WHAT YOU HAVE TO DO:
Going through the entries, how many lines include the string "className"? Answer only with the number.

RECORD EXCERPTS:
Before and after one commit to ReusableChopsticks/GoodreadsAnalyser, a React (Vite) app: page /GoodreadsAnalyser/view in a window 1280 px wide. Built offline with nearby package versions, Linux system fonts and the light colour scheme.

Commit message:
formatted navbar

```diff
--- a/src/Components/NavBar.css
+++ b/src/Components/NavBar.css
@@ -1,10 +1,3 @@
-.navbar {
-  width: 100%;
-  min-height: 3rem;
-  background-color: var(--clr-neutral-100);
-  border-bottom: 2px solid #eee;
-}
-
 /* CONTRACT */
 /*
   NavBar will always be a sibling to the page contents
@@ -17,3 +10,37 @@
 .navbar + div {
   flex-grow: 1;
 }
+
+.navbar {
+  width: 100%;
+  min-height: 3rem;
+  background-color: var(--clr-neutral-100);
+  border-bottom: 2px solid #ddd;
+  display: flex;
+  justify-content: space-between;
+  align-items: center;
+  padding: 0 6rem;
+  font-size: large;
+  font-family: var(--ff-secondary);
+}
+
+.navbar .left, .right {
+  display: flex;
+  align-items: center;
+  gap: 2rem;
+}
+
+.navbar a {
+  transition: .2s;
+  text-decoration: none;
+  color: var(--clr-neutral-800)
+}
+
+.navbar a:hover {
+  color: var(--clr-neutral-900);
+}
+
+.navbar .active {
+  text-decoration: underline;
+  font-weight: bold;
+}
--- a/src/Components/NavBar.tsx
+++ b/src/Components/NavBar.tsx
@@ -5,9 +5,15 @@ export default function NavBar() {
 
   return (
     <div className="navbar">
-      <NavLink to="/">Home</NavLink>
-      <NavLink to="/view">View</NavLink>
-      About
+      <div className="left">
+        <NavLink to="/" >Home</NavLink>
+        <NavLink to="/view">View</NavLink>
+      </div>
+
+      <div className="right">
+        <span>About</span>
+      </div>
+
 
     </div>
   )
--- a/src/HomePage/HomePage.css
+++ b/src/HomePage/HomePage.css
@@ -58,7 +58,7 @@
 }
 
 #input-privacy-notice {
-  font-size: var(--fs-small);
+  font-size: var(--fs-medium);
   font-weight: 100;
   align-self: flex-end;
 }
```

SOLUTION TO THE EXERCISE:
3